To call the external world and the many selves within it illusory is true enough but still leaves aside the important question: what are we supposed to do about it?
There would seem to be a lot of possibilities. At one extreme we might say something like, if cheesecake is an illusion, why not gorge on it? At the other, we might see in illusions a terrifying absence of meaning that extends to our own lives.
Is that it? A spectrum that ranges from orgiastic indulgence to bottomless abyss?
A Course in Miracles offers us another way to work with illusions. We understand them to be collectively a projection – an internal condition that we cannot bear and so “project” it (often violently) outside of us.
This was one of Freud’s major insights, borrowed by Helen in the scribing process. The individual cannot accept certain aspects of their self – lust, greed, anger, hate and so forth – and so they “solve” the problem by placing those attributes on other people, places and things.
In a sense, we make the world a screen on which our own personal horror show plays in a grim loop, with the caveat that we forget it’s only a show and – most importantly – that we are its author.
Projection makes perception. The world you see is what you gave it, nothing more than that. But though it is nothing more than that, it is not less . . . It is the witness to your state of mind, the outside picture of an inward condition (T-21.in.1:1-3, 5).
When we accept responsibility for the external, it ceases to be a screen for our projections and becomes more in the nature of a mirror. If we want to know our interior state of mind, simply give attention to the world which arises from it.
When we do this in a sustained and nonjudgmental way – which I believe was the essence of Ken Wapnick’s oft-repeated suggestion that we not take our lives too seriously – a sort of shift occurs. Cause and effect are perceived rightly – that is, the world becomes an effect caused by our thinking. We are not effects caused by the world.
See [the world] as damned, and all you see is what you did to hurt the Son of God. If you behold disaster and catastrophe, you tried to crucify him. If you see holiness and hope, you joined the Will of God to set him free (T-21.in.2:2-4).
It is important to remember that there is “no choice that lies between these two decisions” (T-21.in.2:5). We are either crucifying the world or setting it free. If we are bent on the horror of crucifixion, then we are taking our marching orders from the ego (T-20.VIII.10:6). If we are engaged in releasing the world from damnation, then we are working with the Holy Spirit, whose only objective is peace (T-6.II.5:1-2).
Thus, we can easily discern which teacher we are listening to – the ego or the Holy Spirit – by taking note of our perceptions. Anything less than perfect peace means we are still (secretly or otherwise) heeding the ego. And thus we can make another choice because we know that the power to do so belongs to us because it was given to us in creation.

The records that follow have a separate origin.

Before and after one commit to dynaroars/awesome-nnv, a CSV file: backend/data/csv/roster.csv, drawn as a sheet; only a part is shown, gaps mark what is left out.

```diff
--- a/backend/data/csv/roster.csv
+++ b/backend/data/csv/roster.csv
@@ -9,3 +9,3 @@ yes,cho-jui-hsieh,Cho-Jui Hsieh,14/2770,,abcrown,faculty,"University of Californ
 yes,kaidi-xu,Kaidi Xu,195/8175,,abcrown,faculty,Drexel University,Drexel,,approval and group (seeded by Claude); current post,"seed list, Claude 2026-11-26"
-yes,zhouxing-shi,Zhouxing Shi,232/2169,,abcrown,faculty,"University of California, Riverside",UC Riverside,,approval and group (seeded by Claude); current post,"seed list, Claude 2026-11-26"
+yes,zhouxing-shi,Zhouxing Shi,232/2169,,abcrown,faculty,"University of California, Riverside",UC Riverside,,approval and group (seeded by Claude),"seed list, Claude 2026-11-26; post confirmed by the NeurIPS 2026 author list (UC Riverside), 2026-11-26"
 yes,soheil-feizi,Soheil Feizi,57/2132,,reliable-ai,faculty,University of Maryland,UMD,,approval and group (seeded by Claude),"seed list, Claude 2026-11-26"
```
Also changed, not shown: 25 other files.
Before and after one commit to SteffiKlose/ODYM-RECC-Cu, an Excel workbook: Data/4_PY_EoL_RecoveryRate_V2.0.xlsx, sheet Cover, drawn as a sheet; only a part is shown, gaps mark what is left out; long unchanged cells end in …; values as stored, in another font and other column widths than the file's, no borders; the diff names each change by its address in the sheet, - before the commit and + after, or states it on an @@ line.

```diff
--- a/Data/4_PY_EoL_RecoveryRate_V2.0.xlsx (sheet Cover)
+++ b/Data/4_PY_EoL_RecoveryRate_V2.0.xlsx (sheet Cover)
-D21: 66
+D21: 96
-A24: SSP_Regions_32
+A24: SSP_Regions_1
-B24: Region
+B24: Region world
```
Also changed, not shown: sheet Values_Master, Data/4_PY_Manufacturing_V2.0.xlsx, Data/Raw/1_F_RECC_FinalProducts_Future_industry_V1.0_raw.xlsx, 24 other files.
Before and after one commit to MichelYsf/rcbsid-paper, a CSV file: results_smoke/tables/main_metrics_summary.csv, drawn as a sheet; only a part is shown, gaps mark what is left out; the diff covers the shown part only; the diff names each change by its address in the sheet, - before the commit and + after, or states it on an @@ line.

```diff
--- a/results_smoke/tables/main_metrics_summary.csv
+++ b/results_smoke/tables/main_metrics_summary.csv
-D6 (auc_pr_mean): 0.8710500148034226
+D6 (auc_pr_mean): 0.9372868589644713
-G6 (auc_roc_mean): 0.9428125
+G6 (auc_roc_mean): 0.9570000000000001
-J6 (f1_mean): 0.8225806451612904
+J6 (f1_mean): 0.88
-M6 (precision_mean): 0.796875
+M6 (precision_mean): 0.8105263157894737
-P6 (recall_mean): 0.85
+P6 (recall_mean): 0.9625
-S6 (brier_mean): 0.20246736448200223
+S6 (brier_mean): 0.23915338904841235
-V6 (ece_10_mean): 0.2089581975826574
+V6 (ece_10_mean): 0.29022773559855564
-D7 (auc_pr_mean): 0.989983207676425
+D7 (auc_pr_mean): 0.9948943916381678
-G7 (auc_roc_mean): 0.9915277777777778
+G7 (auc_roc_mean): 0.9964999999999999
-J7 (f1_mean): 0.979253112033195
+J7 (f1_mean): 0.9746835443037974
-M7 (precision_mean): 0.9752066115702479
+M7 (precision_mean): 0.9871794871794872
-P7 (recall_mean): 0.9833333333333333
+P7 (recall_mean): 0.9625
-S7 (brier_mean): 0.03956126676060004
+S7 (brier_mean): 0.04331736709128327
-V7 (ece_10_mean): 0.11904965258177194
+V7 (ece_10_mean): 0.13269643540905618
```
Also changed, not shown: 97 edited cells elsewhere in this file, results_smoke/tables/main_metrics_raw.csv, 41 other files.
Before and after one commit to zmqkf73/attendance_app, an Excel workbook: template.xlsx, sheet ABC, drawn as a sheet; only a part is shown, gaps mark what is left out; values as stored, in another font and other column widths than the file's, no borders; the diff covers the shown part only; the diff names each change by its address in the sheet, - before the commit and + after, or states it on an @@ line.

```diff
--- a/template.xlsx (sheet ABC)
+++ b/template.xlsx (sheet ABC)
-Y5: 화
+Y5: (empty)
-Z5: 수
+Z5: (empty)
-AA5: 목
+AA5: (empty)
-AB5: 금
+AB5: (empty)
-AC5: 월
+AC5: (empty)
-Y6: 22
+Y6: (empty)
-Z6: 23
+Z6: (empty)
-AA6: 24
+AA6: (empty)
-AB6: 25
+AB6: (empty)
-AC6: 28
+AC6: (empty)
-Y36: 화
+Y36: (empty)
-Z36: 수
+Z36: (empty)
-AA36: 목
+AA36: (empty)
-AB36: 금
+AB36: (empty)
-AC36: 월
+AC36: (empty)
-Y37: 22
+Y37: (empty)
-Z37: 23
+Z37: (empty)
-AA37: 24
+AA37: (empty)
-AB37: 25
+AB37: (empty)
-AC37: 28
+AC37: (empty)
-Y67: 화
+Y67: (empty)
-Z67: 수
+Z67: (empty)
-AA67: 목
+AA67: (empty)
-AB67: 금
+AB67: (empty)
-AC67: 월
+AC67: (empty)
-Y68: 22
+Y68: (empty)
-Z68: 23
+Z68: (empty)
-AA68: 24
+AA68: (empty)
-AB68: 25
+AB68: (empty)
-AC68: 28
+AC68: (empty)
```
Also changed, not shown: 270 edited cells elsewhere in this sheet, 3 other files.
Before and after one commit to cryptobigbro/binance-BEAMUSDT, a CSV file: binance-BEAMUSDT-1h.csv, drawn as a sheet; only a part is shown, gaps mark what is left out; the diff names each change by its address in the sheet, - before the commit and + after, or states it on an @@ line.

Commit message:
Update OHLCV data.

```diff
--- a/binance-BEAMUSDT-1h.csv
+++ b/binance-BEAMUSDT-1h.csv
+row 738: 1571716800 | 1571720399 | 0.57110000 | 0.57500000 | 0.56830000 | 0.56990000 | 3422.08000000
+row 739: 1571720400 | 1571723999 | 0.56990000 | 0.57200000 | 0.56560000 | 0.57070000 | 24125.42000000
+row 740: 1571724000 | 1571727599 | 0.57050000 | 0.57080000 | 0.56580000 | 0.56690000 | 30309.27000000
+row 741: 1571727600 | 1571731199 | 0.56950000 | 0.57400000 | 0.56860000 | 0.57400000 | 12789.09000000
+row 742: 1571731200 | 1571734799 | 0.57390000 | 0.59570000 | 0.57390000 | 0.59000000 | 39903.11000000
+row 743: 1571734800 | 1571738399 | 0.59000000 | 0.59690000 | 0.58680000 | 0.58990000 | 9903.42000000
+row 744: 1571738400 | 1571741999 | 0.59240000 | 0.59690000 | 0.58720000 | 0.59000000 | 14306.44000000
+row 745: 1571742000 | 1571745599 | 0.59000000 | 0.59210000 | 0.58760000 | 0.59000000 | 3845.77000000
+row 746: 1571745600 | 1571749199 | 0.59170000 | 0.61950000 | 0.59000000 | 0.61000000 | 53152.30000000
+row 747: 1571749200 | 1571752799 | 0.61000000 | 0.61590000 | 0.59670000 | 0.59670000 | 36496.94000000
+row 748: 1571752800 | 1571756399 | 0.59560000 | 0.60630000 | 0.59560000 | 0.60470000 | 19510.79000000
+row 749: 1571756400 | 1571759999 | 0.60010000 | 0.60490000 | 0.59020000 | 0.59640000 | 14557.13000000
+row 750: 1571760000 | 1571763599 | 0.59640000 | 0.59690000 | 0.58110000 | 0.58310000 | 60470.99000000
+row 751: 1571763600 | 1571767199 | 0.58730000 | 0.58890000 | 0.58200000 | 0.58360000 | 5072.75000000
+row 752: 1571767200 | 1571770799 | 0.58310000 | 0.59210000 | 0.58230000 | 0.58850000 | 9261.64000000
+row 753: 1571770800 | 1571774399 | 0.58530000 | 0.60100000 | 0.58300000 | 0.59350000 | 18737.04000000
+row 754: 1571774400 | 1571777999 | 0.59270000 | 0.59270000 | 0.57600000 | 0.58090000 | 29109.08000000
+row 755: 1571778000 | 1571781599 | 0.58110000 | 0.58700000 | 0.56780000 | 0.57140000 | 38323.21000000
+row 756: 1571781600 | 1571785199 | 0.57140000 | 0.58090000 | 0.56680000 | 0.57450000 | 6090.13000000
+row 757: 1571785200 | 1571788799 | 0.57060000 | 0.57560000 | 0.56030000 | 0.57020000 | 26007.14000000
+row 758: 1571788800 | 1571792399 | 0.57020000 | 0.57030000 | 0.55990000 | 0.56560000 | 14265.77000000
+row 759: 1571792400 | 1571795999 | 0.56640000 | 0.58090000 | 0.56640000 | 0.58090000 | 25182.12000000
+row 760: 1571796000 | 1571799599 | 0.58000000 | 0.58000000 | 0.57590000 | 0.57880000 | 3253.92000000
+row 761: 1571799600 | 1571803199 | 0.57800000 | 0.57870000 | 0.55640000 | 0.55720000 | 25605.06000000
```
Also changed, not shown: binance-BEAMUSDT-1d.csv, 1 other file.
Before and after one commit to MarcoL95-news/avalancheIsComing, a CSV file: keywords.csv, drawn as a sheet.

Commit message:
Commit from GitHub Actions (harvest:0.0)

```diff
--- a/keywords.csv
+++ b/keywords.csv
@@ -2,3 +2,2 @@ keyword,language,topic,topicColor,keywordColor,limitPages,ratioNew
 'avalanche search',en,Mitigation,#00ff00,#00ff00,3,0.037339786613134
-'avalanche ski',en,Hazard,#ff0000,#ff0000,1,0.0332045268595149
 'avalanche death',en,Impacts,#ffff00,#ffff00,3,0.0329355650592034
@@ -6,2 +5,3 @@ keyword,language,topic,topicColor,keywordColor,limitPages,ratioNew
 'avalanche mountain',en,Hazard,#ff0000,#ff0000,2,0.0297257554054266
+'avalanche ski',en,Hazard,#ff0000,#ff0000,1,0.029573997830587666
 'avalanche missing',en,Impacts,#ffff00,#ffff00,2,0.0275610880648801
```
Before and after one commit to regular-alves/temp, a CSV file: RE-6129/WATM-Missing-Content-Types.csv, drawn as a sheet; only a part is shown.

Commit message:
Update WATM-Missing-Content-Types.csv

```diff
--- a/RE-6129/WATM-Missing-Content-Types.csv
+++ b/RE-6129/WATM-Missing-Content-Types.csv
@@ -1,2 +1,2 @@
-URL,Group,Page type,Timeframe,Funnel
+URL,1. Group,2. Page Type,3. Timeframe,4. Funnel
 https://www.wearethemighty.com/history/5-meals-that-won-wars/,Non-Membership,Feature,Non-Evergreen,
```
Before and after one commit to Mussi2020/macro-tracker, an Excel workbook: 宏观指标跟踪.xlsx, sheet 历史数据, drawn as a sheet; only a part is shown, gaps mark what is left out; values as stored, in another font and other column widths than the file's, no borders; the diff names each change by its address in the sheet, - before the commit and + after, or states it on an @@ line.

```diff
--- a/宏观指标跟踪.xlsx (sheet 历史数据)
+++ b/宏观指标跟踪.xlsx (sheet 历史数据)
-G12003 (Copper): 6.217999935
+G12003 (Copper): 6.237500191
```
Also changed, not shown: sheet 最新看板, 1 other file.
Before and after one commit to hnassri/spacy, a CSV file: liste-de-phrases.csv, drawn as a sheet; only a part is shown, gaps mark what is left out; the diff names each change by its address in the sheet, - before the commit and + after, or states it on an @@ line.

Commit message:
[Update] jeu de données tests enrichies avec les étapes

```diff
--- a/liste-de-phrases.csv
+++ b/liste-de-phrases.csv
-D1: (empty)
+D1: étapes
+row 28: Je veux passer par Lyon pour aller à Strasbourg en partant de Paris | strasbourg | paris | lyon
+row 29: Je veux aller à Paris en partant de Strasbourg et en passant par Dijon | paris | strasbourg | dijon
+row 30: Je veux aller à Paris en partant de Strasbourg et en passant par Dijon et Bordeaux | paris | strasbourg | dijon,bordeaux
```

The world you see but shows you how much joy you have allowed yourself to see in you, and to accept as yours. And, if this is its meaning, then the power to give it joy must lie within you (T-21.in.2:7-8).
This is a new way of engaging the external world: seeing it as a mirror in which the clues to healing are revealed. It is unfamiliar because it is the opposite of why we made the world. So we have to practice and be vigilant, and we also have to be forgiving. Jesus will not kick us out of the classroom, so neither should we.
Nor should we make it overly complicated (a trap into which I fall over and over). The clues aren’t hidden – it’s not a spiritual version of Where’s Waldo? We are either experiencing peace or not – there is no middle ground. And the solution to the absence of peace is not a spiritual puzzle that can only be solved by theologians in tall towers. All we do when we feel lost or confused or hurt or scared is ask Jesus to be with us. I can be a wordy s.o.b., but my best prayer is often nothing more than a heartfelt “help, please.”
The form of choosing again does not matter. What matter is our recognition that we are capable of choosing, don’t like the effects of our current choice, and so want to make another. Jesus will never leave us bereft in that space, nor will the Holy Spirit fail to deliver.
We have repeated how little is asked of you to learn this course. It is the same willingness you need to have your whole relationship transformed to joy; the little gift you offer to the Holy Spirit for which He gives you everything; the very little on which salvation rests; the tiny change of mind by which the crucifixion is changed to resurrection. And being true, it is so simple that it cannot fail to be completely understood. Rejected yes, but not ambiguous (T-21.II.1:1-4).
Give attention, then, to the drama playing out before your very eyes – the story in which you seem to have been involuntarily tossed – and be willing to have your right mind, the Holy Spirit, teach you its real meaning. We are meant to be happy. We are meant to be whole. The means to learn this and make it so are right here now.